**WHAT THE EXERCISE ASKS:** Would you please give the entries again word for word, with no images in your copy?
━━ DATA PROVIDED
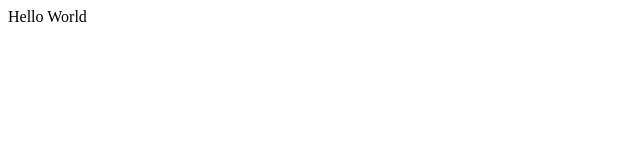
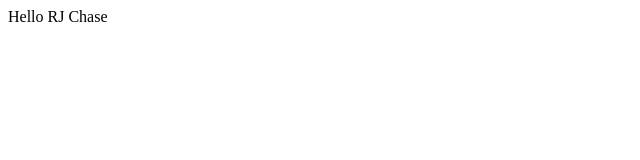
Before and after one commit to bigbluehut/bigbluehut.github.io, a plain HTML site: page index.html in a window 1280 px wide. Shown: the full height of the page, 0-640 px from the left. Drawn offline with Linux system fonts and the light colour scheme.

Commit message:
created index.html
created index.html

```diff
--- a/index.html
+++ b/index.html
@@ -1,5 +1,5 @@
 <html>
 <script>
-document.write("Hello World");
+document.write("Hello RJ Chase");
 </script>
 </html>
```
━━━━
**ANSWER BOX:**
Before and after one commit to bigbluehut/bigbluehut.github.io, a plain HTML site: page index.html in a window 1280 px wide. Shown: the full height of the page, 0-640 px from the left. Drawn offline with Linux system fonts and the light colour scheme.

Commit message:
created index.html
created index.html

```diff
--- a/index.html
+++ b/index.html
@@ -1,5 +1,5 @@
 <html>
 <script>
-document.write("Hello World");
+document.write("Hello RJ Chase");
 </script>
 </html>
```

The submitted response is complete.